By Merlina Malipot
Private schools, particularly the smaller ones, may be forced to stop operations once the Department of Education (DepEd) implements the revised Manual of Regulations for Private Schools, the Federation of Associations of Private Schools Administrators (FAPSA) said on Tuesday.
The new regulations will mark the death knell for private schools, FAPSA said.
Under the revised manual, it states that there shall be two types of DepEd authority which will be issued to private schools or learning institutions. These are the “DepEd Permit” – a two-year license granted to a school-applicant that offers basic education program; and the “DepEd Recognition” – a 20-year or a 50-year license, depending on the ownership of the school site. Private schools need these in order to “undertake education operations upon the compliance to the application and minimum standard requirements” set by the manual.
As part of the requirements for “DepEd Recognition,” the school-applicant must submit proof of ownership/agreement to use school site; the school “shall have a floor area of at least 5,000 square meters (sqm) or one-half hectare for rural areas and 2,500 sqm for urban areas”; and the school site “must not be a high risk area” whether natural or man-made.
Under the same manual, all schools in basic education that enjoyed permanent recognition will only be given a 50-year lifespan and have to reapply after expiration,” FAPSA President Eleazardo Kasilag said, adding most schools have existed for decades already.
For instance, Kasilag cited St. Nicholas School in Marikina where he is currently the administrator. “It is already 42 years. That means its existence is now numbered,” Kasilag said.
“Right now, my area is just around 1,000 [sqm], therefore, DepEd can close my school,” Kasilag lamented, citing the new floor area requirement. He noted that this “shall also be the fate of most private schools in Metro Manila owing to scarcity and inflated value of lands.”
Kasilag also lamented that no consultation was made by DepEd with stakeholders before drafting the new manual.

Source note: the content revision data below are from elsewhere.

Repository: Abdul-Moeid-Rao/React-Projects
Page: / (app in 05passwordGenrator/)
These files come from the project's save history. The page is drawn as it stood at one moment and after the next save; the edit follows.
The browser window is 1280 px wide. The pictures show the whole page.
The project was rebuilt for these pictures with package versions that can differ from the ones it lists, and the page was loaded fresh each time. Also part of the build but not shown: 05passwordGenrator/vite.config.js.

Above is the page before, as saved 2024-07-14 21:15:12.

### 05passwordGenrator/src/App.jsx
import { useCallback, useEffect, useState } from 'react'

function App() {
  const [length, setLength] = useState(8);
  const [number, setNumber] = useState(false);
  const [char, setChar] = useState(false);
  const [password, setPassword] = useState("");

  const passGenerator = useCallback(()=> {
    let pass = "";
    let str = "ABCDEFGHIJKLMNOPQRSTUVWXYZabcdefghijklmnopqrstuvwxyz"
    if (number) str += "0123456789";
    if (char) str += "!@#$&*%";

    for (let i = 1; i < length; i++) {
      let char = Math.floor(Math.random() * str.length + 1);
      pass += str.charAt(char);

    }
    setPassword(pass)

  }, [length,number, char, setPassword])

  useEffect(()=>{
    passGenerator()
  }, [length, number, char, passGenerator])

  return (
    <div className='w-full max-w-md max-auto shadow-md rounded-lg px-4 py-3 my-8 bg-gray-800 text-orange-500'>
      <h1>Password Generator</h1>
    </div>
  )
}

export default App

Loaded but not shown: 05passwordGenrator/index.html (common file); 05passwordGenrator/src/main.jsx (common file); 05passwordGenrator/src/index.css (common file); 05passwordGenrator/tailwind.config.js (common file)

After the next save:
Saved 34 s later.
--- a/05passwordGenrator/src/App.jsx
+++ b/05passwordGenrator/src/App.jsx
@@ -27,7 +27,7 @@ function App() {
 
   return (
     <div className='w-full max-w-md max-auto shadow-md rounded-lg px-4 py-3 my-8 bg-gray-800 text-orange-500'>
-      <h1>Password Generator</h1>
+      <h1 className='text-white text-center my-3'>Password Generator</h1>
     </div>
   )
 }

“We asked all the associations that we have link up with but they, too, were not aware of this manual,” he said.
Kasilag noted that the Marikina Private School Administrators Association (Mariprisa) – which is affiliated with FAPSA – received a first copy of the manual ahead of any organization. “However, it was also already the last week due for submission to the office of the Secretary (July 30) giving us only 3 days, that is, Friday to Tuesday (July 26 to July 30) to make comments,” he lamented.
FAPSA also cited other provisions that “we feel the manual has gone overboard.” These include the provisions citing private schools “cannot withhold transfer credentials of students even with arrears” and that the three-year probationary period of teachers in the private schools “will now be reduced to six months” as per Department of Labor and Employment (DOLE) policy, Kasilag said.
Once the new manual is implemented, Kasilag said DepEd officials “can access the record of students and premises of private schools at any time.” He added that DepEd can “even copy therefrom as well as question any employee of schools and investigate any fact.” This, he noted, is “invasion of privacy already but they make the agency beyond this policy.”
Kasilag also noted that with the revised manual, DepEd “now has appellate jurisdiction over private schools, thus it now has power to review, amend, and overrule decisions just like any trial court or other lower tribunal.” He lamented that DepEd “does not have time to attend to our problems yet they even expand it unconstitutionally.”
While the manual has not been finalized, FAPSA expressed disappointment on DepEd’s failure to take into consideration the plight of private schools. “It is sad for it is the end of the road for the administrators that once thought it enjoyed the respect of DepEd being a complimentary partner as enshrined in the Constitution,” Kasilag said. With this, he said DepEd further pushes private schools, especially the smaller ones, on the brink of closure.